He's been one of the president's "closest and most trusted advisors for nearly a decade," a White House official said Friday, pointing to McDonough's service in Obama's U.S. Senate office before he ran for president.
Obama has "relied on his intellect and good judgment ever since," the official said.
Originally from Stillwater, Minnesota, McDonough graduated from St. John's University in Collegeville, Minnesota, and has a master's degree from Georgetown University.
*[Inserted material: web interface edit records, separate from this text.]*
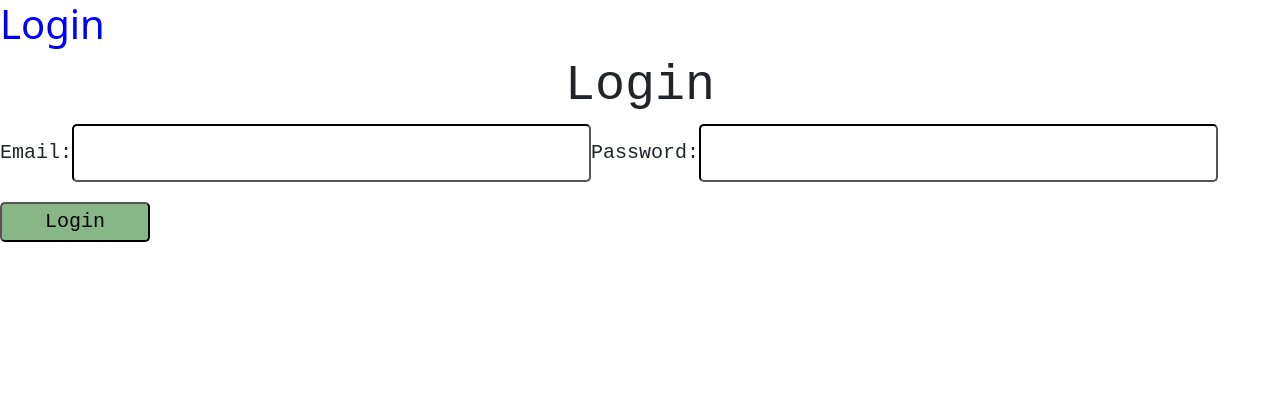
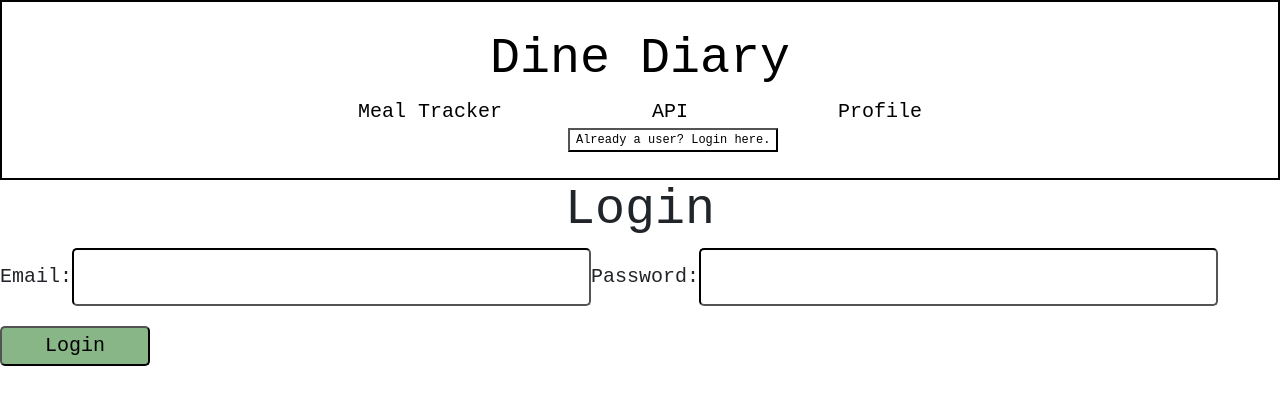
Before and after one commit to RonaldMartinez00/MealTracker, a React (Create React App) app in the folder front-end/: page /login in a window 1280 px wide. Shown: the top 404 px of the page. Built offline with nearby package versions, Linux system fonts and the light colour scheme; no server answers.

Commit message:
Update and add navbars

```diff
--- a/front-end/src/views/login.js
+++ b/front-end/src/views/login.js
@@ -1,6 +1,8 @@
 import React, { useContext, useState } from 'react';
 import { useNavigate } from 'react-router-dom';
 import {CurrentUser} from '../context/currentuser'
+import Navbar from './navbar';
+
 
 //import { useNavigate } from 'react-router-dom';
 
@@ -35,8 +37,12 @@ function Login() {
             console.log(error)
 }};
 return (
+    <div>
+    <div>
+            <Navbar />
+            {/* rest of the TrackerPage JSX */}
+        </div>
         <div>
-            <h1>Login</h1>
             <div className="row">
                 <form className="column" id="login-form">
                     <h2 className="loginTitle">Login</h2>
@@ -50,6 +56,7 @@ return (
                 </form>
             </div>
         </div>
+        </div>
     );
 };
 
--- /dev/null
+++ b/front-end/src/views/navbar.js
@@ -0,0 +1,23 @@
+import React from 'react';
+import { Link } from 'react-router-dom'
+
+
+function Navbar() {
+    return (
+        <header>
+            <div className="nav-style">
+                <h1 className="h1-fit">Dine Diary</h1>
+                <div className="nav-links">
+                    <a className="tracker-style" href="tracker.html">Meal Tracker</a>
+                    <a className="api-style" href="api.html">API</a>
+                    <a className="profile" href="profile.html">Profile</a>
+                </div>
+                <button className="move-right login-home">
+                <Link to='/login' className="login-home">Already a user? Login here.</Link>
+                </button>
+            </div>
+        </header>
+    );
+};
+
+export default Navbar;
--- a/front-end/src/views/signup.js
+++ b/front-end/src/views/signup.js
@@ -1,5 +1,7 @@
 import React, { useState } from 'react';
 import { useNavigate } from 'react-router-dom';
+import Navbar from './navbar';
+
 function Signup(){
 const navigate = useNavigate()
 const [namesignup, setnamesignup] = useState(null);
@@ -26,6 +28,10 @@ try{
 };
 return(
     <div>
+    <div>
+            <Navbar />
+        </div>
+    <div className="row">
         <form className="column" id="signup-form">
         <h2 className="loginTitle">Sign Up</h2>
             <label className="loginInput">Name:
@@ -41,6 +47,7 @@ return(
             <button onClick={handleSubmit} type="submit" id="signupButton">Sign Up</button>
         </form>
     </div>
+    </div>
     );
 };
 
```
He's 43, making him one of the youngest White House chiefs of staff in recent decades.
In the immediate aftermath of the 2010 earthquake in Haiti, McDonough acted as the White House's coordinator on the ground, ensuring that U.S. aid was being effectively used in the devastated nation.
He also played a role in the U.S. withdrawal of troops from Iraq, and the drawdown of America's military presence in Afghanistan.
McDonough's role in the 2011 raid on Osama bin Laden's compound in Pakistan was immortalized in a now-famous photo from the White House situation room, which shows him seated next to Secretary of State Hillary Clinton as top Obama aides watched the raid in real time.
McDonough will be Obama's fifth chief of staff since he took office in January 2009. Rahm Emanuel, who went on to become Chicago mayor, was the first to hold the position, followed by Bill Daley, then Jack Lew. Pete Rouse, a former senior adviser and now counselor to the president, served as interim chief of staff for three months between Emanuel and Daley.
Other top White House aides also received promotions at Friday, including communications director Dan Pfeiffer and deputy communications director Jennifer Palmieri. In total, four women were announced in new senior-level positions at the White House Friday, a move that comes as Obama comes under scrutiny for the perceived lack of diversity in his second term Cabinet picks.